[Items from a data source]
= = = =

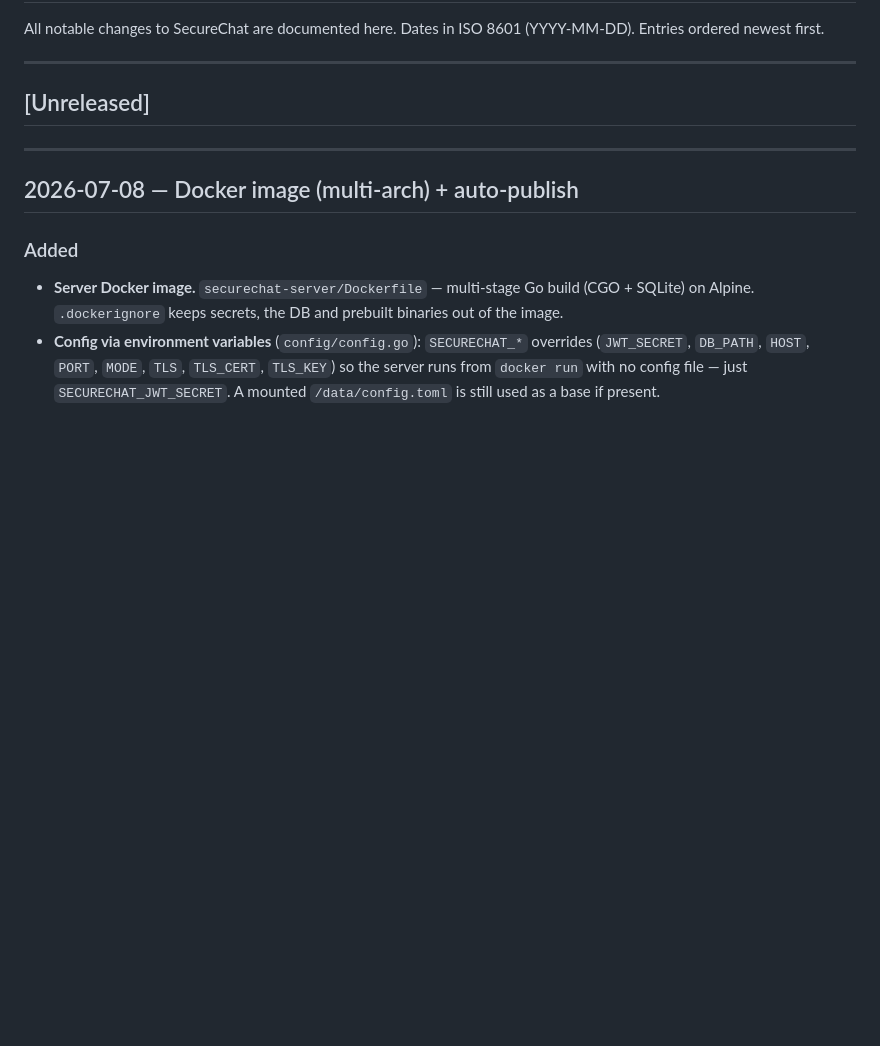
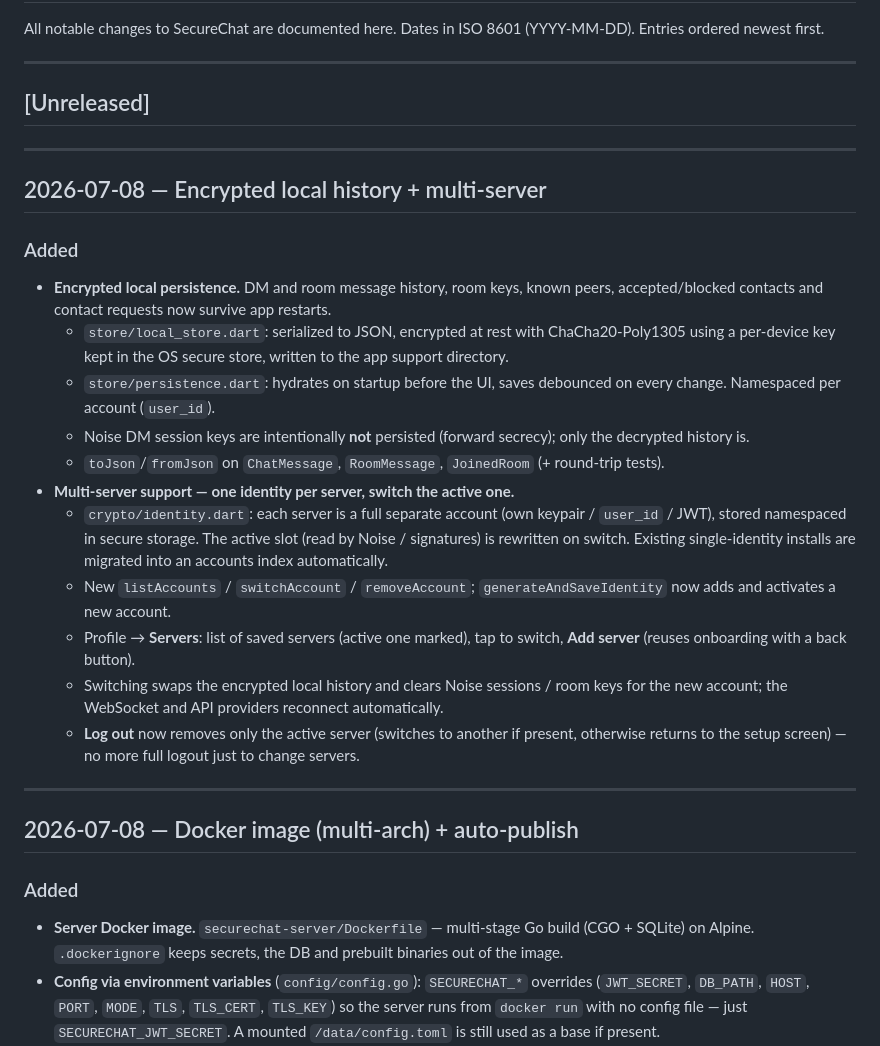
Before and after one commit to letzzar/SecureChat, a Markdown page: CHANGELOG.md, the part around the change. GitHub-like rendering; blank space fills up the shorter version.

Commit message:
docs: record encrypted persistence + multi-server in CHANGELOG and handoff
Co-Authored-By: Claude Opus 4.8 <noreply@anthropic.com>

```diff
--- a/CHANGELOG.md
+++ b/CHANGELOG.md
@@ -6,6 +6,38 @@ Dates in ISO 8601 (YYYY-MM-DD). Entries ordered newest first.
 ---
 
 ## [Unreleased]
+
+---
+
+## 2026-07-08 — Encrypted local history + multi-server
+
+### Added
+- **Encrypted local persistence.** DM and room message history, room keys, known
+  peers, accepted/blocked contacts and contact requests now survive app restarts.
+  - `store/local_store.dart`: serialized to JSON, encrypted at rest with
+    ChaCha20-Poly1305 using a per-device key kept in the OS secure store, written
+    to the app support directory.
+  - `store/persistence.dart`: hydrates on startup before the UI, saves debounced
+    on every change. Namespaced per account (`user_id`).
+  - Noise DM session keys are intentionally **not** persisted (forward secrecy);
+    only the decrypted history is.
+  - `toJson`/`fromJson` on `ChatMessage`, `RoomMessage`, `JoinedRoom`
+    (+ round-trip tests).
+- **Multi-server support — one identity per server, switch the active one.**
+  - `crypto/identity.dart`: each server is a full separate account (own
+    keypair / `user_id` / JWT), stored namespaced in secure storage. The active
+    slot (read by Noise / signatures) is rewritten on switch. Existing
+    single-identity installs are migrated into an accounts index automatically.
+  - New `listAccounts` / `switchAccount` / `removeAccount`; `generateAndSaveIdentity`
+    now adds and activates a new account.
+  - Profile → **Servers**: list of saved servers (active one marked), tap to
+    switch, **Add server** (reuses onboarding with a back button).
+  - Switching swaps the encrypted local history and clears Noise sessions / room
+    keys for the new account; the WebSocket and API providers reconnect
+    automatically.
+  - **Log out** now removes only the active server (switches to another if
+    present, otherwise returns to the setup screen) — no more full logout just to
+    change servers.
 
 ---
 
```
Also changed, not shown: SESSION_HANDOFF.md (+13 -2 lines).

= = = =

> _Your instructions_: Output the entries above verbatim, leaving out images.

> _Response_:
Before and after one commit to letzzar/SecureChat, a Markdown page: CHANGELOG.md, the part around the change. GitHub-like rendering; blank space fills up the shorter version.

Commit message:
docs: record encrypted persistence + multi-server in CHANGELOG and handoff
Co-Authored-By: Claude Opus 4.8 <noreply@anthropic.com>

```diff
--- a/CHANGELOG.md
+++ b/CHANGELOG.md
@@ -6,6 +6,38 @@ Dates in ISO 8601 (YYYY-MM-DD). Entries ordered newest first.
 ---
 
 ## [Unreleased]
+
+---
+
+## 2026-07-08 — Encrypted local history + multi-server
+
+### Added
+- **Encrypted local persistence.** DM and room message history, room keys, known
+  peers, accepted/blocked contacts and contact requests now survive app restarts.
+  - `store/local_store.dart`: serialized to JSON, encrypted at rest with
+    ChaCha20-Poly1305 using a per-device key kept in the OS secure store, written
+    to the app support directory.
+  - `store/persistence.dart`: hydrates on startup before the UI, saves debounced
+    on every change. Namespaced per account (`user_id`).
+  - Noise DM session keys are intentionally **not** persisted (forward secrecy);
+    only the decrypted history is.
+  - `toJson`/`fromJson` on `ChatMessage`, `RoomMessage`, `JoinedRoom`
+    (+ round-trip tests).
+- **Multi-server support — one identity per server, switch the active one.**
+  - `crypto/identity.dart`: each server is a full separate account (own
+    keypair / `user_id` / JWT), stored namespaced in secure storage. The active
+    slot (read by Noise / signatures) is rewritten on switch. Existing
+    single-identity installs are migrated into an accounts index automatically.
+  - New `listAccounts` / `switchAccount` / `removeAccount`; `generateAndSaveIdentity`
+    now adds and activates a new account.
+  - Profile → **Servers**: list of saved servers (active one marked), tap to
+    switch, **Add server** (reuses onboarding with a back button).
+  - Switching swaps the encrypted local history and clears Noise sessions / room
+    keys for the new account; the WebSocket and API providers reconnect
+    automatically.
+  - **Log out** now removes only the active server (switches to another if
+    present, otherwise returns to the setup screen) — no more full logout just to
+    change servers.
 
 ---
 
```
Also changed, not shown: SESSION_HANDOFF.md (+13 -2 lines).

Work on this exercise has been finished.